Don Fenhagen, a 14-year veteran of IBM, is the lead client partner for the Department of Homeland Security with IBM U.S. Federal. He oversees the services provided to DHS, an entity whose contracts are a core component of IBM’s public sector business.
Why watch: IBM has worked with DHS since its 2002 creation, and Fenhagen is in a key role to continue making an impact on the mission and the company’s customers. From observing first-hand the Transportation Security Administration and Customs and Border Protection and other DHS operations, to focusing on design thinking in application development and demonstrating leadership in analytics-based patented technologies, Fenhagen has lived out his “out in the trenches” approach to leadership.
Moving forward, he says he is especially excited over continuing IBM’s support of the Federal Emergency Management Agency, including the Risk MAP Customer and Data Services project as well as a contract focused on supporting modernization of financial systems for DHS.
“IBM has been around for more than 100 years, and we’ve been supporting government missions since the beginning of IBM,” Fenhagen said. “I think DHS, and the government as a whole, looks very similar to IBM. We’re transforming and innovating our business, and our clients are doing the same. Our deep understanding of and experience with our clients missions, the direction in which technology is headed globally in both private and public sector and the ability to transform positions us well as a strategic partner for DHS.”
As technology continues to evolve, Fenhagen expects chief information officers to play increasingly important roles in the mission. CIOs and chief information security officer are critical to keeping the mission moving, and IT will become more crucial in organizations’ day-to-day mission — from chief financial officers getting real-time financial reports, to FEMA personnel supporting disaster survivors in the field and ensuring safe airline travel. He also expects IBM’s investment in blockchain, cloud and quantum computing to become more important in the near future.
“The investments in next-generation technology we are making are going to prove critical for the future of the national security mission,” he said. “Government is heavily experimenting with blockchain now and figuring out how it can become a reality in things like identity management, insurance, finance and trade, where we’ve made big leaps forward in blockchain with commercial partners such as Walmart and Maersk and major banks and insurance providers.
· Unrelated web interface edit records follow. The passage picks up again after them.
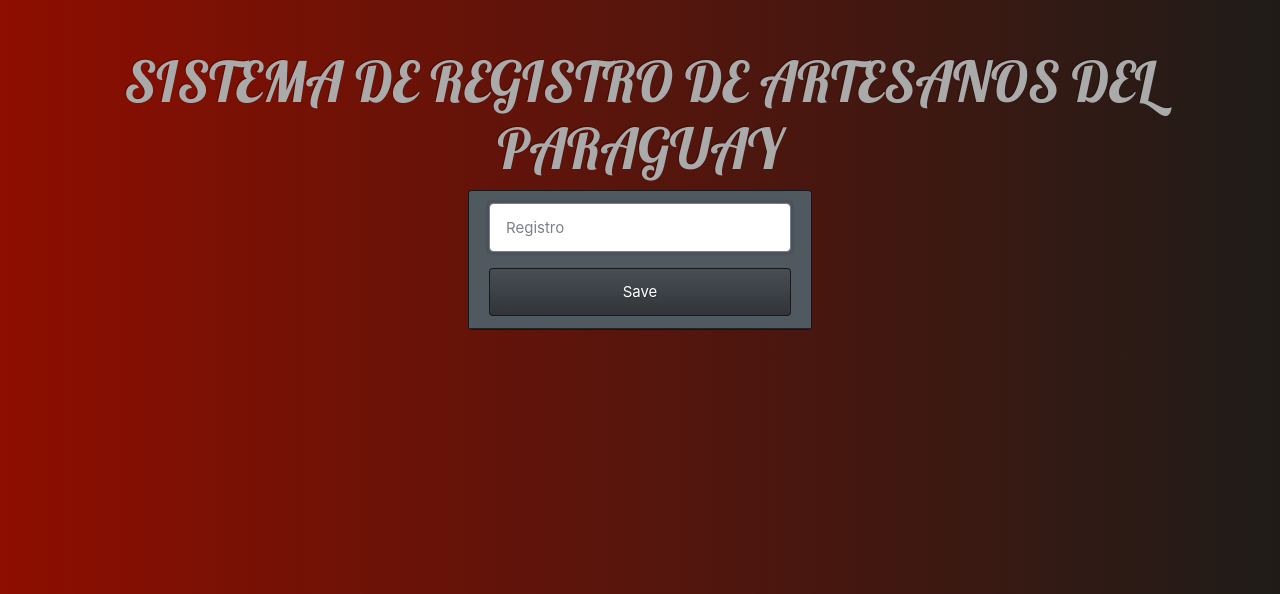
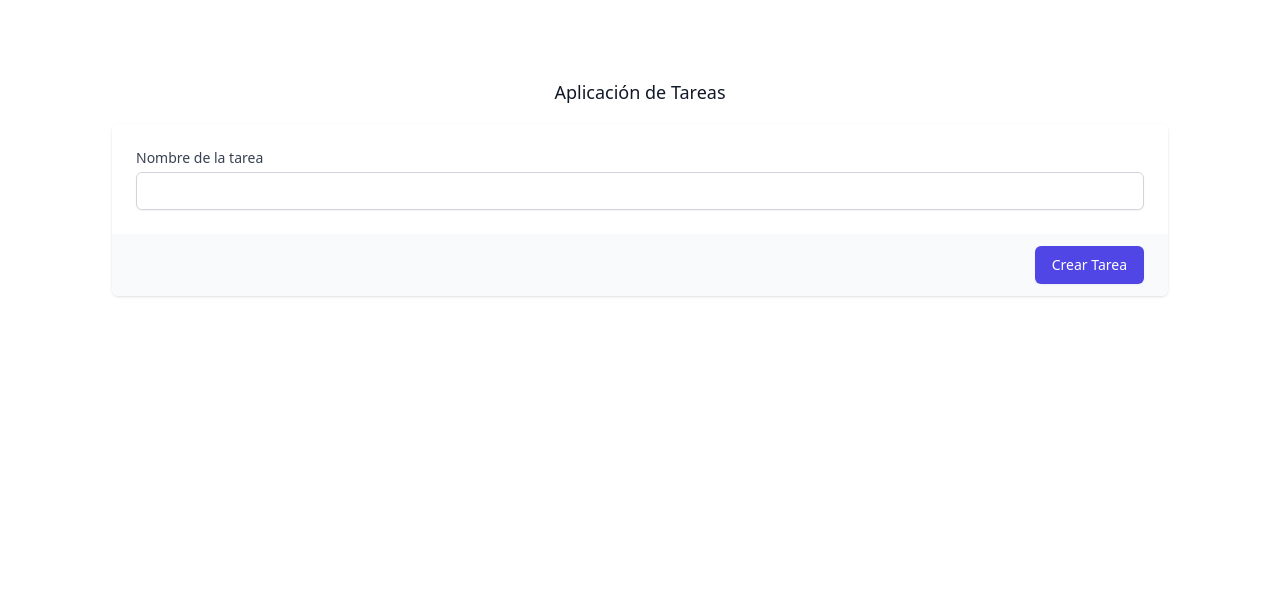
Before and after one commit to martindamian13/penguin, a Flask app: page / in a window 1280 px wide. Shown: the top 594 px of the page. Run offline with Flask 2, Linux system fonts and the light colour scheme; data that the repository does not hold is empty; some libraries are stand-ins or nearby versions.

Commit message:
taller de kevin

```diff
--- a/app.py
+++ b/app.py
@@ -1,30 +1,63 @@
-from http.client import REQUEST_ENTITY_TOO_LARGE
-from wsgiref.handlers import read_environ
-from flask import Flask, render_template, request
+from flask import Flask, render_template, request, redirect, url_for
 from flask_sqlalchemy import SQLAlchemy
 
 
 app = Flask(__name__)
-app.config['SQLALCHEMY_DATABASE_URI'] = 'sqlite:///database/tasks.db'
+app.config['SQLALCHEMY_DATABASE_URI'] = 'sqlite:///database/database.sqlite3'
+app.config['SQLALCHEMY_TRACK_MODIFICATIONS'] = False
+
 db = SQLAlchemy(app)
 
-class Task(db.Model):
+# Database model
+class Todo(db.Model):
     id = db.Column(db.Integer, primary_key=True)
-    content = db.Column(db.String(250))
-    done = db.Column(db.Boolean)
+    title = db.Column(db.String(80))
+    completed = db.Column(db.Boolean)
 
-@app.route('/')
-def home():
-    return render_template('index.html')
+    def __init__(self, title, completed):
+        self.title = title
+        self.completed = completed
+
+    def __repr__(self):
+        return f'<Todo: {self.title}>'
 
 
-@app.route('/create-registro', methods=['POST'])
-def create():
-    task = Task(content=request.form['content'], done=False)
-    db.session.add(task)
-    db.session.commit()
-    return 'saved'
+# Endpoint for todo list
+@app.route('/')
+def index():
+    todos = Todo.query.all()
+    return render_template('index.html', todos=todos)
 
 
+# Endpoint for create todo
+@app.route('/todo/create', methods=['POST'])
+def create():
+    title = request.form['title']
+    todo = Todo(title, completed=False)
+    db.session.add(todo)
+    db.session.commit()
+    return redirect(url_for('index'))
+
+
+# Endpoint for update todo
+@app.route('/todo/<int:todo_id>/update')
+def update(todo_id):
+    todo = Todo.query.filter_by(id=todo_id).first()
+    todo.completed = not todo.completed
+    db.session.commit()
+    return redirect(url_for('index'))
+
+
+# Endpoint for delete todo
+@app.route('/todo/<int:todo_id>/delete')
+def delete(todo_id):
+    todo = Todo.query.filter_by(id=todo_id).first()
+    db.session.delete(todo)
+    db.session.commit()
+    return redirect(url_for('index'))
+
+
+# Run the app
 if __name__ == '__main__':
+    db.create_all()
     app.run(debug=True)
--- a/templates/index.html
+++ b/templates/index.html
@@ -1,39 +1,52 @@
 <!DOCTYPE html>
 <html lang="en">
 <head>
-    <meta charset="UTF-8">
-    <meta http-equiv="X-UA-Compatible" content="IE=edge">
-    <meta name="viewport" content="width=device-width, initial-scale=1.0">
-    <title>Sistema de Registro del Paraguay</title>
-    <!-- BOOTSTRAP 4-->
-    <link rel="stylesheet" href="https://cdn.jsdelivr.net/npm/bootswatch@4.5.2/dist/slate/bootstrap.min.css"
-    <! FONTS -->
-    <link href="https://fonts.googleapis.com/css?family=Lobster&display=swap" rel="stylesheet">
-    <!-- MAIN CSS -->
-    <link rel="stylesheet" href="{{ url_for('static', filename='main.css')}}">
+  <meta charset="UTF-8">
+  <meta http-equiv="X-UA-Compatible" content="IE=edge">
+  <meta name="viewport" content="width=device-width, initial-scale=1.0">
+  <title>Todo APP</title>
+  <script src="https://cdn.tailwindcss.com"></script>
 </head>
 <body>
-    <main class="container p-4">
+  <div class="flex justify-center mt-20">
+    <h1 class="text-lg leading-6 font-medium text-gray-900">Aplicación de Tareas</h1>
+  </div>
+  <div class="flex-1 justify-center mt-5 px-28">
+    <form action="/todo/create" method="POST">
+      <div class="shadow sm:rounded-md sm:overflow-hidden">
+        <div class="bg-white py-6 px-4 space-y-6 sm:p-6">
+          <div class="grid grid-cols-6 gap-6">
+            <div class="col-span-6">
+              <label for="street-address" class="block text-sm font-medium text-gray-700">Nombre de la tarea</label>
+              <input type="text" name="title" id="title" autocomplete="title" class="mt-1 block w-full border border-gray-300 rounded-md shadow-sm py-2 px-3 focus:outline-none focus:ring-indigo-500 focus:border-indigo-500 sm:text-sm">
+            </div>
+          </div>
+        </div>
+        <div class="px-4 py-3 bg-gray-50 text-right sm:px-6">
+          <button type="submit" class="bg-indigo-600 border border-transparent rounded-md shadow-sm py-2 px-4 inline-flex justify-center text-sm font-medium text-white hover:bg-indigo-700 focus:outline-none focus:ring-2 focus:ring-offset-2 focus:ring-indigo-500">Crear Tarea</button>
+        </div>
+      </div>
+    </form>
+    {% if todos %}
+    <div class="bg-white border border-gray-300 overflow-hidden rounded-md mt-4">
+      <ul role="list" class="divide-y divide-gray-300">
+        {% for todo in todos %}
+          <li class="flex justify-between bg-white shadow overflow-hidden rounded-md px-6 py-4">
+                {% if todo.completed %}
+                  <p class="my-auto line-through">{{ todo.title }}</p>
+                {% else %}
+                  <p class="my-auto">{{ todo.title }}</p>
+                {% endif %}
+                <div>
+                  <a type="button" href="/todo/{{ todo.id }}/update" class="mr-4 inline-flex items-center px-4 py-2 border border-transparent text-base font-medium rounded-md shadow-sm text-white bg-indigo-600 hover:bg-indigo-700 focus:outline-none focus:ring-2 focus:ring-offset-2 focus:ring-indigo-500">Actualizar</a>
 
-        <h1 class="display-4 text-center title mt-4">SISTEMA DE REGISTRO DE ARTESANOS DEL PARAGUAY</h1>
-
-        <div class="row">
-             <div class="col-md-4 offset-md-4 my-auto">
-                <div class="card">
-                    <div class="card-header">
-                        <form action= /create-registro method="POST">
-                            <div class="form-group">
-                                <input type="text" name="content" placeholder="Registro" class="form-control" autofocus>
-                            </div>
-                            <button type="submit" class="btn btn-primary  btn-block">
-                                Save
-                            </button>
-                        </form>
-                    </div>
-                </div class="card-body">
-
-             </div>
-        </div>
-    </main>
+                  <a type="button" href="/todo/{{ todo.id }}/delete" class="inline-flex items-center px-4 py-2 border border-transparent text-base font-medium rounded-md text-indigo-700 bg-indigo-100 hover:bg-indigo-200 focus:outline-none focus:ring-2 focus:ring-offset-2 focus:ring-indigo-500">Eliminar</a>
+                </div>
+            </li>
+        {% endfor %}
+      </ul>
+    </div>
+    {% endif %}
+  </div>
 </body>
 </html>
```
Also changed, not shown: database/database.sqlite3 (added), database/tasks.db.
Those kind of commercial projects are very significant to government agencies around the world that want to be able to better understand trade and finance transactions out in the field and more seamlessly communicate and share data with there commercial partners for more efficient flow of commerce, better and streamlined business operations.”
During Fenhagen’s career at IBM, supporting DHS’ mission and the men and women who serve every day have by far been his proudest moment.
“The hard work, dedication and sense of mission DHS employees have is what drives me and my team to ensure we are always doing our best to serve them, deliver innovation that matters and be proud that the work our dedicated IBM team does is making a difference,” he said.
Click here to view the rest of the Top 10 Execs To Watch in National Security for the National Capital Region